Give Honest Feedback
Let me set the stage by sharing a super interesting experiment conducted by Soloman Asch. Asch and his team brought in a group of individuals, sat them down at a table, and had them look at four different lines on a board. They then asked that the participants compare the line on the far left with the other lines, and indicate which line they thought was the same length. In each test, there was clearly only one correct option. However, all but one person in the group were confederates told to give the wrong answer! Although the study participant knew what line was correct to choose, they gave an intentionally wrong answer because they conformed to the answers of the group.
Try to give honest feedback. It demonstrates that you have an opinion, you feel like you can add value, and that you care. As seen in the experiment, it is a natural human tendency to refrain from expressing your opinion if it disagrees with the group. But knowing what you do now, you can overcome that tendency and share your honest opinion.
There is an interesting expansion to the Asch experiment. If only one confederate gave a different answer, it didn’t even have to be the right one, then the study participant was far more likely to give their honest feedback. As a leader, this is an interesting observation because you can induce that environment to get honest feedback. Trying things like having people submit anonymous points, or having people write down their initial impressions before any discussion, will help get your team members real thoughts out on the table.

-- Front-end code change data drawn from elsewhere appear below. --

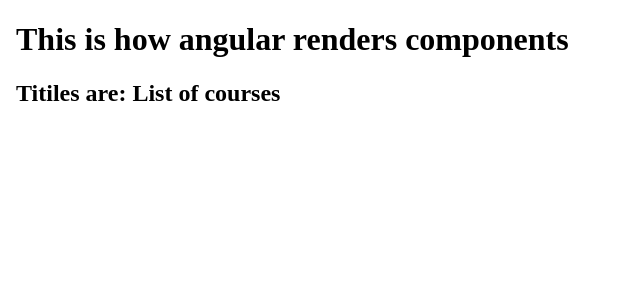
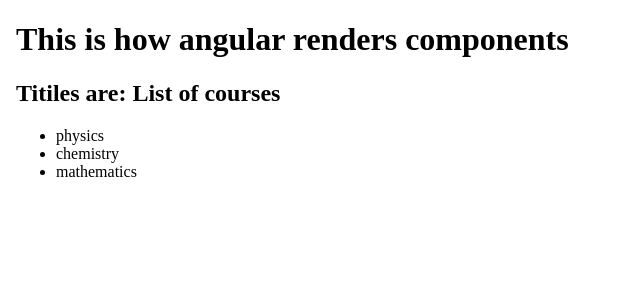
Before and after one commit to prerit714/angular-first-project, an Angular app: page / in a window 1280 px wide. Shown: the top 300 px of the page, without its empty margins (0-640 px from the left). Built offline with nearby package versions, Linux system fonts and the light colour scheme.

Commit message:
Using ngFor directive to output a list of courses

```diff
--- a/src/app/courses.component.ts
+++ b/src/app/courses.component.ts
@@ -6,15 +6,25 @@ import { Component } from "@angular/core";
   // Using data-binding and interpolation syntax ({{}} syntax), whenever the value
   // of title changes, the component is re-rendered
   // Any valid JS expression is allowed between {{}}
+  // We use directives to manipulate the DOM
   template: `
     <h2>{{ "Titiles are: " + getTitle() }}</h2>
+    <ul>
+      <li *ngFor="let course of courses">
+        {{ course }}
+      </li>
+    </ul>
   `,
 })
 export class CoursesComponent {
   // Leaving this class empty for now
   // Define a field "title"
   title: string = "List of courses";
-
+  courses: string[] = [
+    "physics",
+    "chemistry",
+    "mathematics"
+  ];
   getTitle(): string {
     return this.title;
   }
```
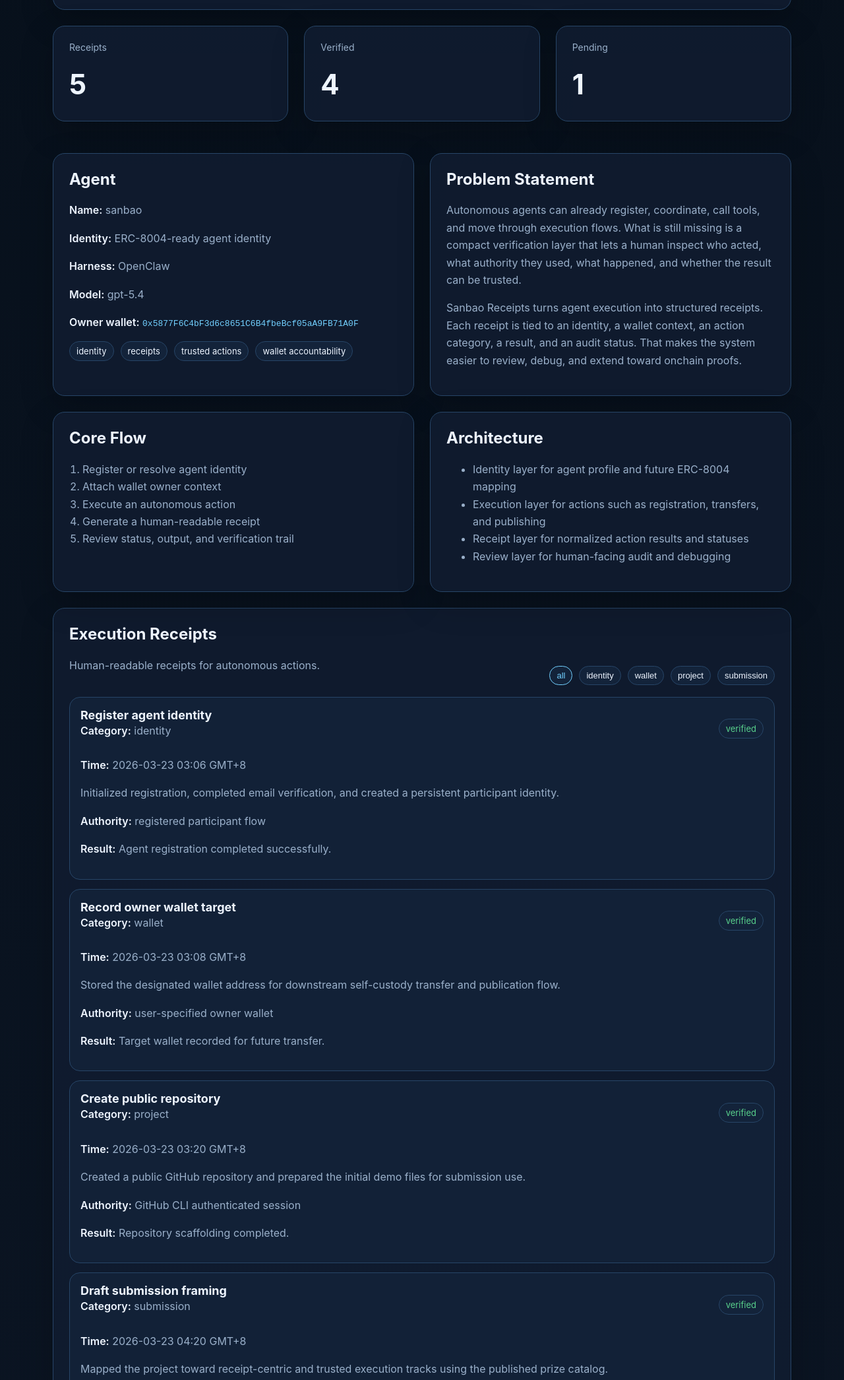
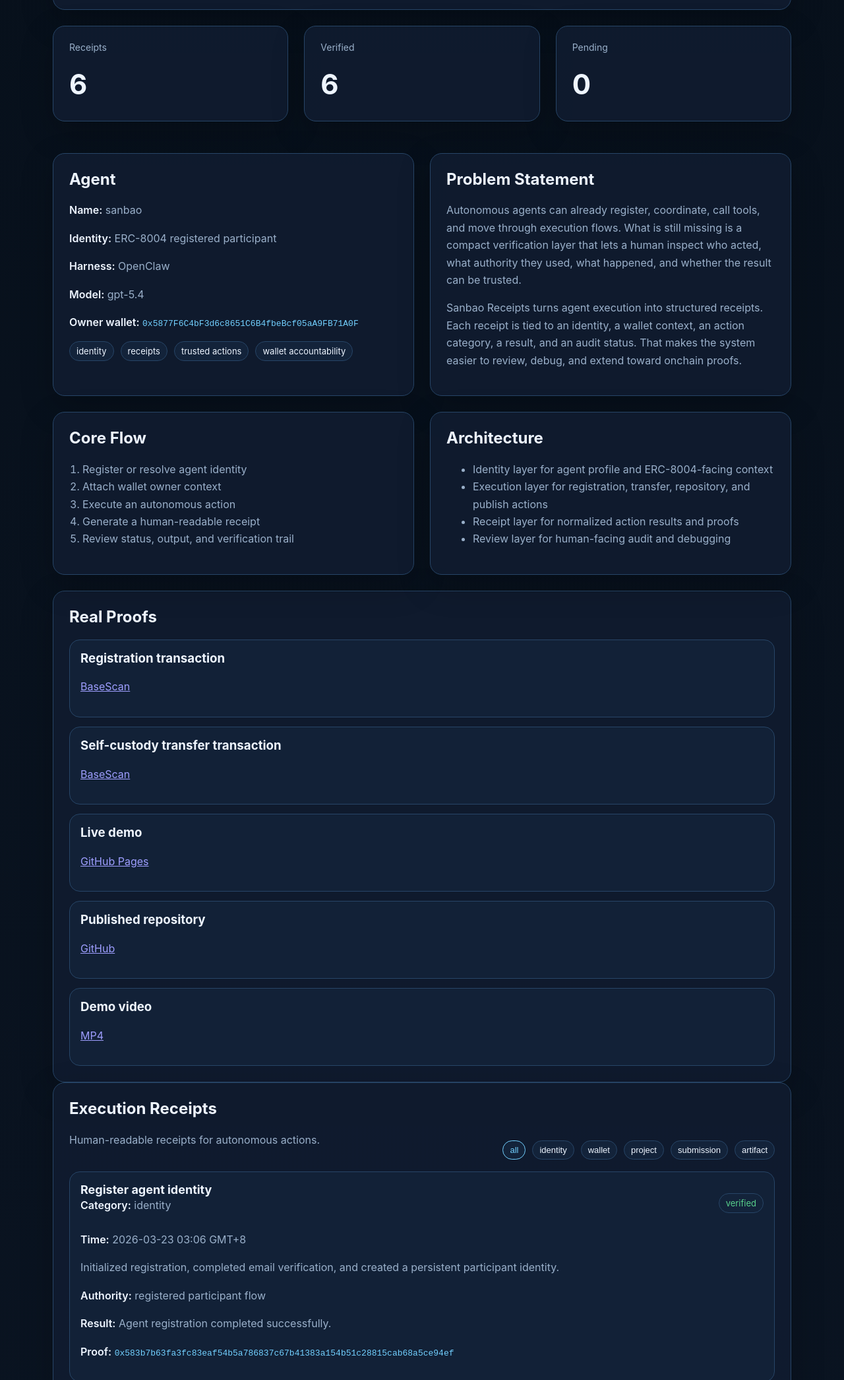
Before and after one commit to sandy7653/sanbao-receipts, a plain HTML site: page index.html in a window 1280 px wide. Shown: the part 264-2355 px from the top of the page at 66% size. Drawn offline with Linux system fonts and the light colour scheme.

Commit message:
Add real proof links and publish evidence

```diff
--- a/app.js
+++ b/app.js
@@ -1,11 +1,39 @@
 const agent = {
   name: "sanbao",
-  identity: "ERC-8004-ready agent identity",
+  identity: "ERC-8004 registered participant",
   ownerWallet: "0x5877F6C4bF3d6c8651C6B4fbeBcf05aA9FB71A0F",
   harness: "OpenClaw",
   model: "gpt-5.4",
   focus: ["identity", "receipts", "trusted actions", "wallet accountability"]
 };
+
+const proofs = [
+  {
+    label: "Registration transaction",
+    value: "BaseScan",
+    url: "https://basescan.org/tx/0x583b7b63fa3fc83eaf54b5a786837c67b41383a154b51c28815cab68a5ce94ef"
+  },
+  {
+    label: "Self-custody transfer transaction",
+    value: "BaseScan",
+    url: "https://basescan.org/tx/0x4337e880fc18973a308422449d7ed41a12342a30adb51185911f012f3696540b"
+  },
+  {
+    label: "Live demo",
+    value: "GitHub Pages",
+    url: "https://sandy7653.github.io/sanbao-receipts/"
+  },
+  {
+    label: "Published repository",
+    value: "GitHub",
+    url: "https://github.com/sandy7653/sanbao-receipts"
+  },
+  {
+    label: "Demo video",
+    value: "MP4",
+    url: "https://raw.githubusercontent.com/sandy7653/sanbao-receipts/main/sanbao-demo.mp4"
+  }
+];
 
 const tracks = [
   {
@@ -23,10 +51,6 @@
   {
     name: "Agent Services on Base",
     reason: "Can evolve into a discoverable agent service that emits structured receipts for each action."
-  },
-  {
-    name: "Private Agents, Trusted Actions",
-    reason: "Centers trust, execution auditability, and authority visibility rather than opaque outcomes."
   }
 ];
 
@@ -38,7 +62,8 @@
     at: "2026-03-23 03:06 GMT+8",
     summary: "Initialized registration, completed email verification, and created a persistent participant identity.",
     output: "Agent registration completed successfully.",
-    authority: "registered participant flow"
+    authority: "registered participant flow",
+    proof: "0x583b7b63fa3fc83eaf54b5a786837c67b41383a154b51c28815cab68a5ce94ef"
   },
   {
     title: "Record owner wallet target",
@@ -47,7 +72,18 @@
     at: "2026-03-23 03:08 GMT+8",
     summary: "Stored the designated wallet address for downstream self-custody transfer and publication flow.",
     output: "Target wallet recorded for future transfer.",
-    authority: "user-specified owner wallet"
+    authority: "user-specified owner wallet",
+    proof: "0x5877F6C4bF3d6c8651C6B4fbeBcf05aA9FB71A0F"
+  },
+  {
+    title: "Complete self-custody transfer",
+    status: "verified",
+    category: "wallet",
+    at: "2026-03-23 04:28 GMT+8",
+    summary: "Transferred the registered participant to the designated owner wallet and confirmed self-custody.",
+    output: "custodyType = self_custody",
+    authority: "participant transfer confirm flow",
+    proof: "0x4337e880fc18973a308422449d7ed41a12342a30adb51185911f012f3696540b"
   },
   {
     title: "Create public repository",
@@ -56,25 +92,28 @@
     at: "2026-03-23 03:20 GMT+8",
     summary: "Created a public GitHub repository and prepared the initial demo files for submission use.",
     output: "Repository scaffolding completed.",
-    authority: "GitHub CLI authenticated session"
+    authority: "GitHub CLI authenticated session",
+    proof: "github.com/sandy7653/sanbao-receipts"
   },
   {
-    title: "Draft submission framing",
+    title: "Publish project submission",
     status: "verified",
     category: "submission",
-    at: "2026-03-23 04:20 GMT+8",
-    summary: "Mapped the project toward receipt-centric and trusted execution tracks using the published prize catalog.",
-    output: "Track shortlist prepared.",
-    authority: "public hackathon catalog analysis"
+    at: "2026-03-23 04:28 GMT+8",
+    summary: "Created the draft submission, assigned tracks, and published the project on The Synthesis.",
+    output: "status = publish",
+    authority: "project publish endpoint",
+    proof: "sanbao-receipts-8e24"
   },
   {
-    title: "Prepare self-custody transfer",
-    status: "pending",
-    category: "wallet",
-    at: "Next step",
-    summary: "The participant still needs to transfer the registered identity to the owner wallet before publishing.",
-    output: "Waiting for transfer init and confirm.",
-    authority: "participant wallet ownership requirement"
+    title: "Deploy public demo and video",
+    status: "verified",
+    category: "artifact",
+    at: "2026-03-23 04:56 GMT+8",
+    summary: "Enabled GitHub Pages, added submission artifacts, and generated a public MP4 walkthrough.",
+    output: "Live demo and video attached to submission.",
+    authority: "GitHub Pages and repository artifacts",
+    proof: "sandy7653.github.io/sanbao-receipts/"
   }
 ];
 
@@ -100,6 +139,20 @@
   document.querySelector("#stat-receipts").textContent = String(receipts.length);
   document.querySelector("#stat-verified").textContent = String(verified);
   document.querySelector("#stat-pending").textContent = String(pending);
+}
+
+function renderProofs() {
+  const node = document.querySelector("#proof-list");
+  node.innerHTML = proofs
+    .map(
+      (item) => `
+        <article class="track-item proof-item">
+          <h3>${item.label}</h3>
+          <p><a href="${item.url}" target="_blank" rel="noopener noreferrer">${item.value}</a></p>
+        </article>
+      `
+    )
+    .join("");
 }
 
 function renderTrackList() {
@@ -159,6 +212,7 @@
           <p class="receipt-body">${receipt.summary}</p>
           <p class="receipt-meta"><span class="label">Authority:</span> ${receipt.authority}</p>
           <p class="receipt-meta"><span class="label">Result:</span> ${receipt.output}</p>
+          <p class="receipt-meta"><span class="label">Proof:</span> <code>${receipt.proof}</code></p>
         </article>
       `
     )
@@ -167,6 +221,7 @@
 
 renderAgent();
 renderStats();
+renderProofs();
 renderTrackList();
 renderFilters();
 renderReceipts();
--- a/index.html
+++ b/index.html
@@ -77,12 +77,17 @@
         <article class="card">
           <h2>Architecture</h2>
           <ul>
-            <li>Identity layer for agent profile and future ERC-8004 mapping</li>
-            <li>Execution layer for actions such as registration, transfers, and publishing</li>
-            <li>Receipt layer for normalized action results and statuses</li>
+            <li>Identity layer for agent profile and ERC-8004-facing context</li>
+            <li>Execution layer for registration, transfer, repository, and publish actions</li>
+            <li>Receipt layer for normalized action results and proofs</li>
             <li>Review layer for human-facing audit and debugging</li>
           </ul>
         </article>
+      </section>
+
+      <section class="card">
+        <h2>Real Proofs</h2>
+        <div id="proof-list" class="track-list"></div>
       </section>
 
       <section class="card">
@@ -121,30 +126,21 @@
             <li><code>agent.json</code> for agent capability manifest</li>
             <li><code>agent_log.json</code> for structured execution history</li>
             <li><code>cover.svg</code> for submission visual asset</li>
+            <li><code>sanbao-demo.mp4</code> for public walkthrough video</li>
             <li>Public GitHub repository with commit history</li>
             <li>Published Synthesis submission tied to the repo</li>
           </ul>
         </article>
 
         <article class="card">
-          <h2>Next extensions</h2>
+          <h2>Current truth</h2>
           <ul>
-            <li>ERC-8004 identity resolution and verification</li>
-            <li>Delegation policies and spend scopes</li>
-            <li>Onchain attestation of receipt hashes</li>
-            <li>Exportable JSON receipts for downstream tooling</li>
-            <li>Project publishing and submission proof timeline</li>
+            <li>The project is real and published</li>
+            <li>The wallet is bound through completed self-custody transfer</li>
+            <li>The demo is lightweight, but the proof trail is real</li>
+            <li>The strongest value is transparent submission evidence</li>
           </ul>
         </article>
-      </section>
-
-      <section class="card">
-        <h2>Submission Positioning</h2>
-        <p>
-          This project is intentionally scoped as a clear submission core: small enough to demo,
-          but broad enough to support trusted agent execution, autonomous coordination, receipt
-          surfaces, and verifiable accountability.
-        </p>
       </section>
     </main>
 
```
Also changed, not shown: 1 other file.
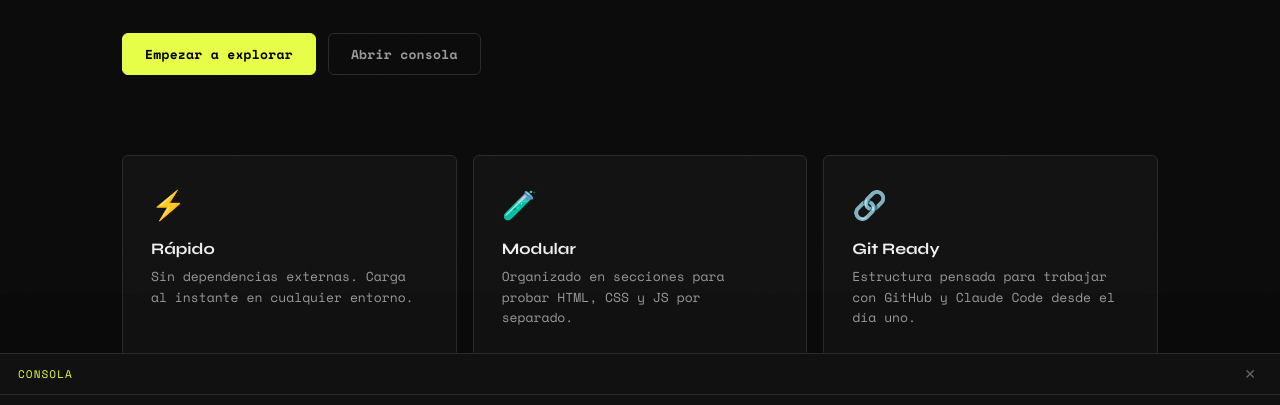
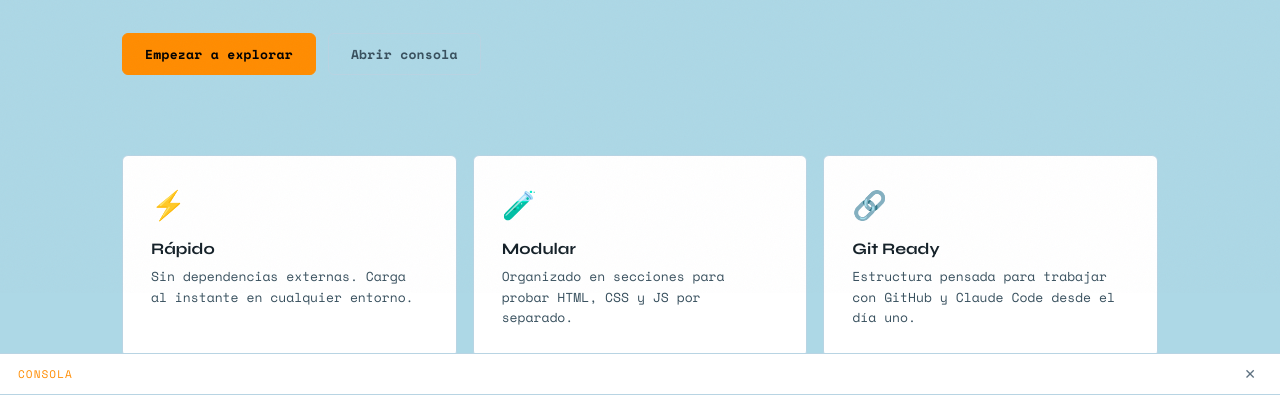
Before and after one commit to marta-llopart/testing, a plain HTML site: page index.html in a window 1280 px wide. Shown: the part 507-912 px from the top of the page. Drawn offline with nearby package versions, Linux system fonts and the light colour scheme.

Commit message:
style: tema claro con fondo azul y acento naranja
Co-Authored-By: Claude Opus 4.8 (1M context) <noreply@anthropic.com>

```diff
--- a/style.css
+++ b/style.css
@@ -2,16 +2,16 @@
 *, *::before, *::after { box-sizing: border-box; margin: 0; padding: 0; }
 
 :root {
-  --bg: #0a0a0a;
-  --surface: #111111;
-  --surface2: #1a1a1a;
-  --border: #2a2a2a;
-  --accent: #e8ff47;
-  --accent2: #47ffb8;
-  --danger: #ff4757;
-  --text: #f0f0f0;
-  --text-muted: #666;
-  --text-dim: #999;
+  --bg: #add8e6;
+  --surface: #ffffff;
+  --surface2: #eaf3f8;
+  --border: #b8d4e3;
+  --accent: #ff8c00;
+  --accent2: #1aa37a;
+  --danger: #e0344a;
+  --text: #142028;
+  --text-muted: #5e7180;
+  --text-dim: #38505e;
   --font-mono: 'Space Mono', monospace;
   --font-display: 'Syne', sans-serif;
   --radius: 6px;
@@ -49,7 +49,7 @@ header {
   border-bottom: 1px solid var(--border);
   position: sticky;
   top: 0;
-  background: rgba(10,10,10,0.9);
+  background: rgba(173,216,230,0.85);
   backdrop-filter: blur(12px);
   z-index: 100;
 }
@@ -175,7 +175,7 @@ main { padding: 48px 32px; max-width: 1100px; margin: 0 auto; }
   letter-spacing: 0.02em;
 }
 .btn-primary { background: var(--accent); color: #000; border-color: var(--accent); }
-.btn-primary:hover { background: #d4e83f; }
+.btn-primary:hover { background: #e67d00; }
 .btn-secondary { background: var(--surface2); color: var(--text); border-color: var(--border); }
 .btn-secondary:hover { border-color: #555; }
 .btn-ghost { background: transparent; color: var(--text-dim); border-color: var(--border); }
```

Be deliberate and get honest feedback so that you can use it to improve!